Revision tracking records:

-- Opening Marker --

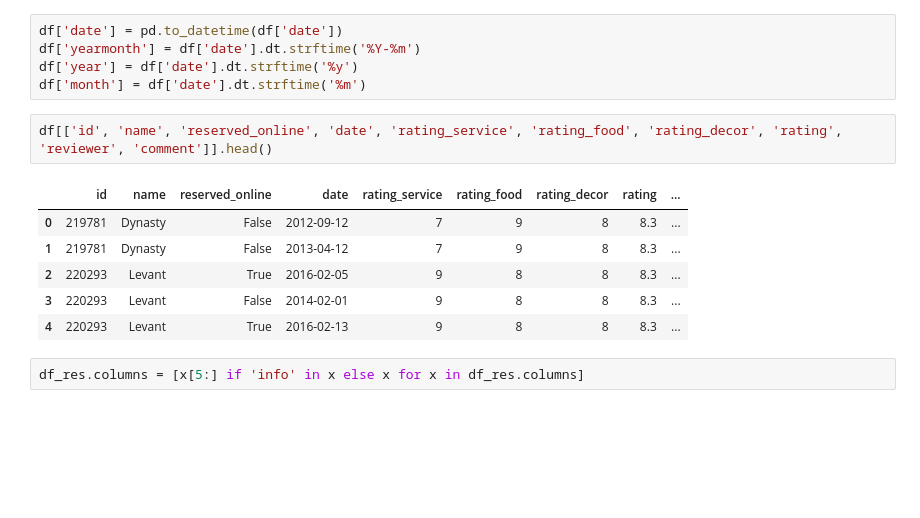
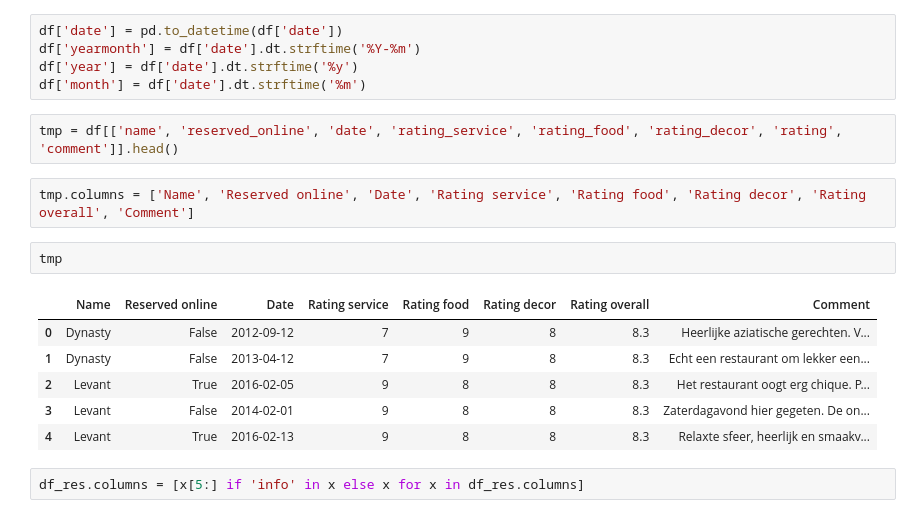
Before and after one commit to roelbertens/scrape_save_search, a Jupyter notebook: notebooks/analysis.ipynb, the cells around one changed output. Saved outputs shown, nothing was run; the diff lists cells and outputs as text; blank space fills up the shorter version.

```diff
--- a/notebooks/analysis.ipynb
+++ b/notebooks/analysis.ipynb
@@ -101,14 +101,18 @@ df['yearmonth'] = df['date'].dt.strftime('%Y-%m')
 df['year'] = df['date'].dt.strftime('%y')
 df['month'] = df['date'].dt.strftime('%m')
 # %%
-df[['id', 'name', 'reserved_online', 'date', 'rating_service', 'rating_food', 'rating_decor', 'rating', 'reviewer', 'comment']].head()
+tmp = df[['name', 'reserved_online', 'date', 'rating_service', 'rating_food', 'rating_decor', 'rating', 'comment']].head()
-# %% [output]
-|  | id | name | reserved_online | date | rating_service | rating_food | rating_decor | rating | ... |
-| 0 | 219781 | Dynasty | False | 2012-09-12 | 7 | 9 | 8 | 8.3 | ... |
-| 1 | 219781 | Dynasty | False | 2013-04-12 | 7 | 9 | 8 | 8.3 | ... |
-| 2 | 220293 | Levant | True | 2016-02-05 | 9 | 8 | 8 | 8.3 | ... |
-| 3 | 220293 | Levant | False | 2014-02-01 | 9 | 8 | 8 | 8.3 | ... |
-| 4 | 220293 | Levant | True | 2016-02-13 | 9 | 8 | 8 | 8.3 | ... |
+# %%
+tmp.columns = ['Name', 'Reserved online', 'Date', 'Rating service', 'Rating food', 'Rating decor', 'Rating overall', 'Comment']
+# %%
+tmp
+# %% [output]
+|  | Name | Reserved online | Date | Rating service | Rating food | Rating decor | Rating overall | Comment |
+| 0 | Dynasty | False | 2012-09-12 | 7 | 9 | 8 | 8.3 | Heerlijke aziatische gerechten. V... |
+| 1 | Dynasty | False | 2013-04-12 | 7 | 9 | 8 | 8.3 | Echt een restaurant om lekker een... |
+| 2 | Levant | True | 2016-02-05 | 9 | 8 | 8 | 8.3 | Het restaurant oogt erg chique. P... |
+| 3 | Levant | False | 2014-02-01 | 9 | 8 | 8 | 8.3 | Zaterdagavond hier gegeten. De on... |
+| 4 | Levant | True | 2016-02-13 | 9 | 8 | 8 | 8.3 | Relaxte sfeer, heerlijk en smaakv... |
 # %%
 df_res.columns = [x[5:] if 'info' in x else x for x in df_res.columns]
 # %%
```
Also changed, not shown: parts of 5 cells of this notebook, 2 other files.
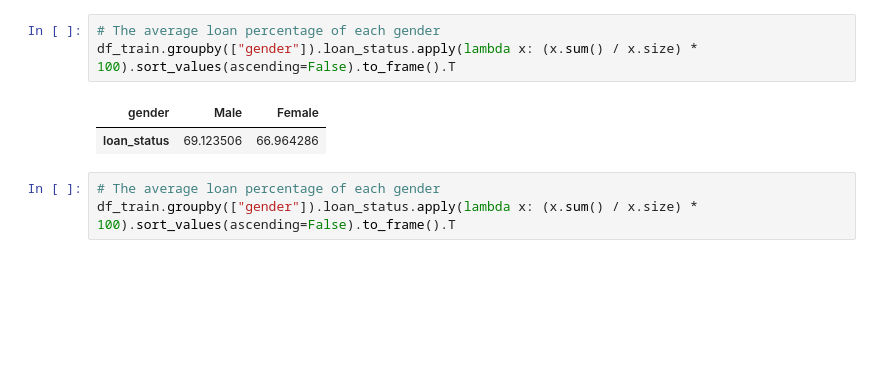
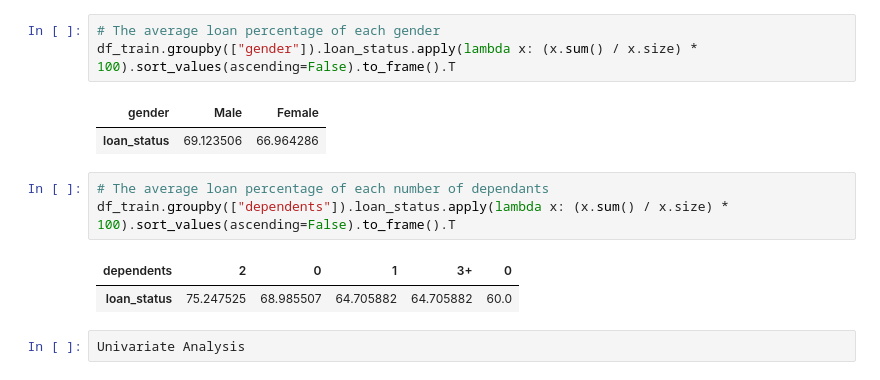
Before and after one commit to masete/Home-Loan-Approval, a Jupyter notebook: homeapproval.ipynb, the cells around one changed output. Cells and saved outputs as stored; diff of their text form; blank space fills up the shorter version.

Commit message:
univariate

```diff
--- a/homeapproval.ipynb
+++ b/homeapproval.ipynb
@@ -389,5 +389,10 @@ df_train.groupby(["gender"]).loan_status.apply(lambda x: (x.sum() / x.size) * 10
 | gender | Male | Female |
 | loan_status | 69.123506 | 66.964286 |
 # %%
-# The average loan percentage of each gender
-df_train.groupby(["gender"]).loan_status.apply(lambda x: (x.sum() / x.size) * 100).sort_values(ascending=False).to_frame().T
+# The average loan percentage of each number of dependants
+df_train.groupby(["dependents"]).loan_status.apply(lambda x: (x.sum() / x.size) * 100).sort_values(ascending=False).to_frame().T
+# %% [output]
+| dependents | 2 | 0 | 1 | 3+ | 0 |
+| loan_status | 75.247525 | 68.985507 | 64.705882 | 64.705882 | 60.0 |
+# %%
+Univariate Analysis
```
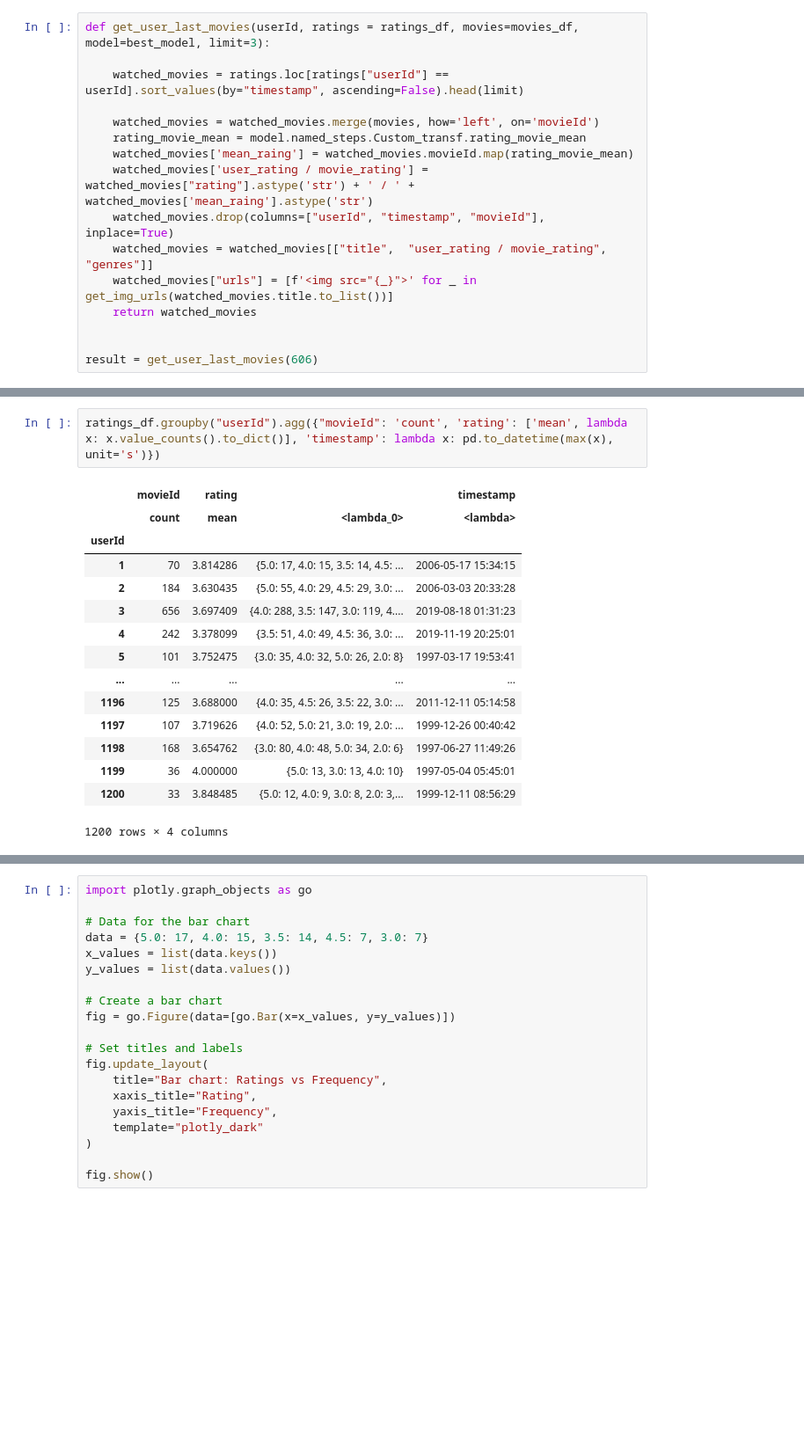
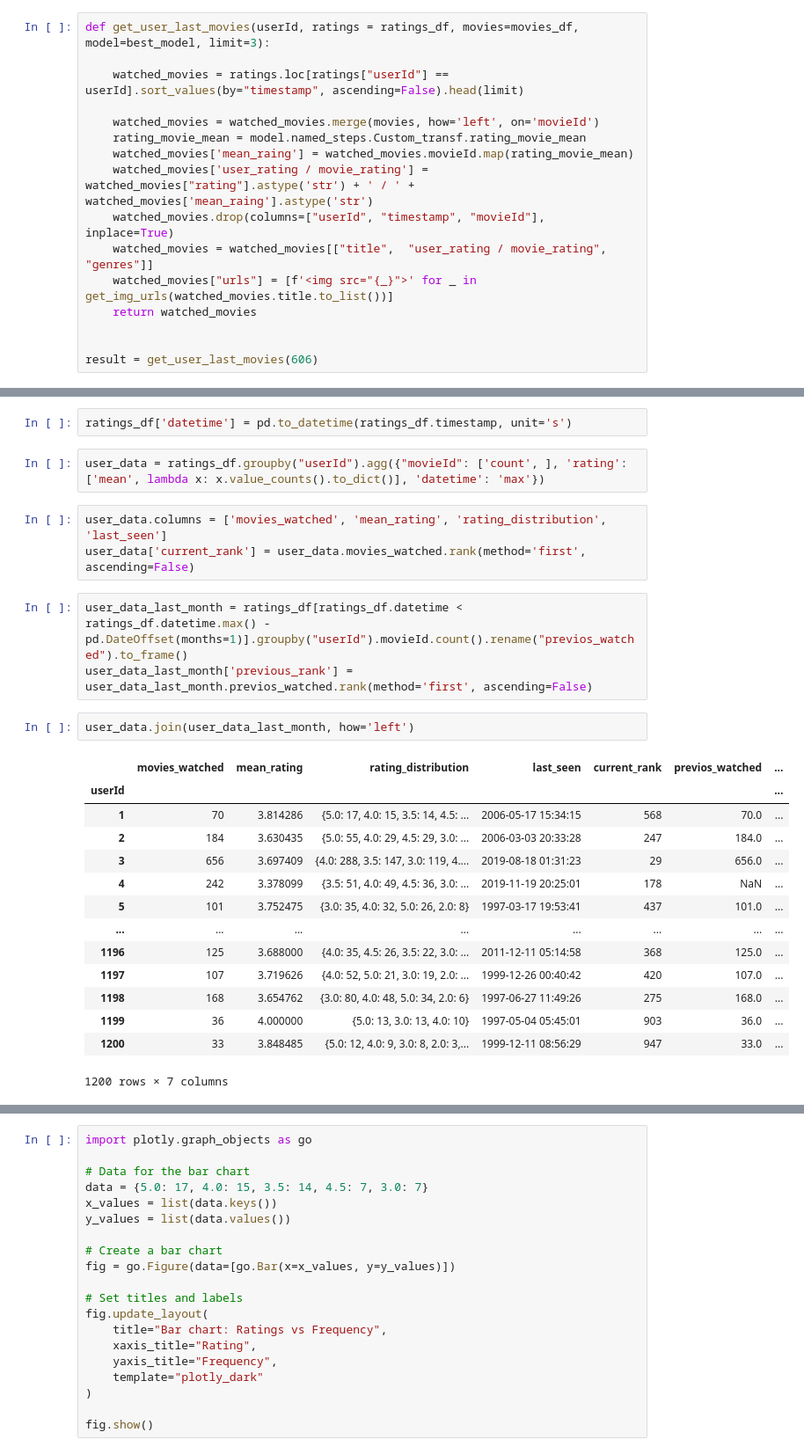
Before and after one commit to aleks-haksly/Simulative, a Jupyter notebook: ML/recomendation.ipynb, the cells around one changed output, grey strips where cells are left out. Shown: that part at 88% size. Cells and saved outputs as stored; diff of their text form; blank space fills up the shorter version.

```diff
--- a/ML/recomendation.ipynb
+++ b/ML/recomendation.ipynb
@@ -730,21 +730,30 @@ def render_mini_images(df):
 render_mini_images(result)
 # %% [output]
 [interactive output not drawn]
+# %%
+ratings_df['datetime'] = pd.to_datetime(ratings_df.timestamp, unit='s')
 # %%
-ratings_df.groupby("userId").agg({"movieId": 'count', 'rating': ['mean', lambda x: x.value_counts().to_dict()], 'timestamp': lambda x: pd.to_datetime(max(x), unit='s')})
+user_data = ratings_df.groupby("userId").agg({"movieId": ['count', ], 'rating': ['mean', lambda x: x.value_counts().to_dict()], 'datetime': 'max'})
-# %% [output]
-|  | movieId | rating |  | timestamp |
-|  | count | mean | <lambda_0> | <lambda> |
-| userId |  |  |  |  |
-| 1 | 70 | 3.814286 | {5.0: 17, 4.0: 15, 3.5: 14, 4.5: ... | 2006-05-17 15:34:15 |
-| 2 | 184 | 3.630435 | {5.0: 55, 4.0: 29, 4.5: 29, 3.0: ... | 2006-03-03 20:33:28 |
-| 3 | 656 | 3.697409 | {4.0: 288, 3.5: 147, 3.0: 119, 4.... | 2019-08-18 01:31:23 |
-| 4 | 242 | 3.378099 | {3.5: 51, 4.0: 49, 4.5: 36, 3.0: ... | 2019-11-19 20:25:01 |
-| 5 | 101 | 3.752475 | {3.0: 35, 4.0: 32, 5.0: 26, 2.0: 8} | 1997-03-17 19:53:41 |
-| ... | ... | ... | ... | ... |
-| 1196 | 125 | 3.688000 | {4.0: 35, 4.5: 26, 3.5: 22, 3.0: ... | 2011-12-11 05:14:58 |
-| 1197 | 107 | 3.719626 | {4.0: 52, 5.0: 21, 3.0: 19, 2.0: ... | 1999-12-26 00:40:42 |
-| 1198 | 168 | 3.654762 | {3.0: 80, 4.0: 48, 5.0: 34, 2.0: 6} | 1997-06-27 11:49:26 |
-| 1199 | 36 | 4.000000 | {5.0: 13, 3.0: 13, 4.0: 10} | 1997-05-04 05:45:01 |
-| 1200 | 33 | 3.848485 | {5.0: 12, 4.0: 9, 3.0: 8, 2.0: 3,... | 1999-12-11 08:56:29 |
-1200 rows × 4 columns
+# %%
+user_data.columns = ['movies_watched', 'mean_rating', 'rating_distribution', 'last_seen']
+user_data['current_rank'] = user_data.movies_watched.rank(method='first', ascending=False)
+# %%
+user_data_last_month = ratings_df[ratings_df.datetime < ratings_df.datetime.max() - pd.DateOffset(months=1)].groupby("userId").movieId.count().rename("previos_watched").to_frame()
+user_data_last_month['previous_rank'] = user_data_last_month.previos_watched.rank(method='first', ascending=False)
+# %%
+user_data.join(user_data_last_month, how='left')
+# %% [output]
+|  | movies_watched | mean_rating | rating_distribution | last_seen | current_rank | previos_watched | ... |
+| userId |  |  |  |  |  |  | ... |
+| 1 | 70 | 3.814286 | {5.0: 17, 4.0: 15, 3.5: 14, 4.5: ... | 2006-05-17 15:34:15 | 568 | 70.0 | ... |
+| 2 | 184 | 3.630435 | {5.0: 55, 4.0: 29, 4.5: 29, 3.0: ... | 2006-03-03 20:33:28 | 247 | 184.0 | ... |
+| 3 | 656 | 3.697409 | {4.0: 288, 3.5: 147, 3.0: 119, 4.... | 2019-08-18 01:31:23 | 29 | 656.0 | ... |
+| 4 | 242 | 3.378099 | {3.5: 51, 4.0: 49, 4.5: 36, 3.0: ... | 2019-11-19 20:25:01 | 178 | NaN | ... |
+| 5 | 101 | 3.752475 | {3.0: 35, 4.0: 32, 5.0: 26, 2.0: 8} | 1997-03-17 19:53:41 | 437 | 101.0 | ... |
+| ... | ... | ... | ... | ... | ... | ... | ... |
+| 1196 | 125 | 3.688000 | {4.0: 35, 4.5: 26, 3.5: 22, 3.0: ... | 2011-12-11 05:14:58 | 368 | 125.0 | ... |
+| 1197 | 107 | 3.719626 | {4.0: 52, 5.0: 21, 3.0: 19, 2.0: ... | 1999-12-26 00:40:42 | 420 | 107.0 | ... |
+| 1198 | 168 | 3.654762 | {3.0: 80, 4.0: 48, 5.0: 34, 2.0: 6} | 1997-06-27 11:49:26 | 275 | 168.0 | ... |
+| 1199 | 36 | 4.000000 | {5.0: 13, 3.0: 13, 4.0: 10} | 1997-05-04 05:45:01 | 903 | 36.0 | ... |
+| 1200 | 33 | 3.848485 | {5.0: 12, 4.0: 9, 3.0: 8, 2.0: 3,... | 1999-12-11 08:56:29 | 947 | 33.0 | ... |
+1200 rows × 7 columns
```
Also changed, not shown: parts of 1 cell of this notebook.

-- Closing Marker --

_What the task requires_
In the entries above, find each line with the word "cells" and return it.

_Written answer_
Before and after one commit to roelbertens/scrape_save_search, a Jupyter notebook: notebooks/analysis.ipynb, the cells around one changed output. Saved outputs shown, nothing was run; the diff lists cells and outputs as text; blank space fills up the shorter version.
Also changed, not shown: parts of 5 cells of this notebook, 2 other files.
Before and after one commit to masete/Home-Loan-Approval, a Jupyter notebook: homeapproval.ipynb, the cells around one changed output. Cells and saved outputs as stored; diff of their text form; blank space fills up the shorter version.
Before and after one commit to aleks-haksly/Simulative, a Jupyter notebook: ML/recomendation.ipynb, the cells around one changed output, grey strips where cells are left out. Shown: that part at 88% size. Cells and saved outputs as stored; diff of their text form; blank space fills up the shorter version.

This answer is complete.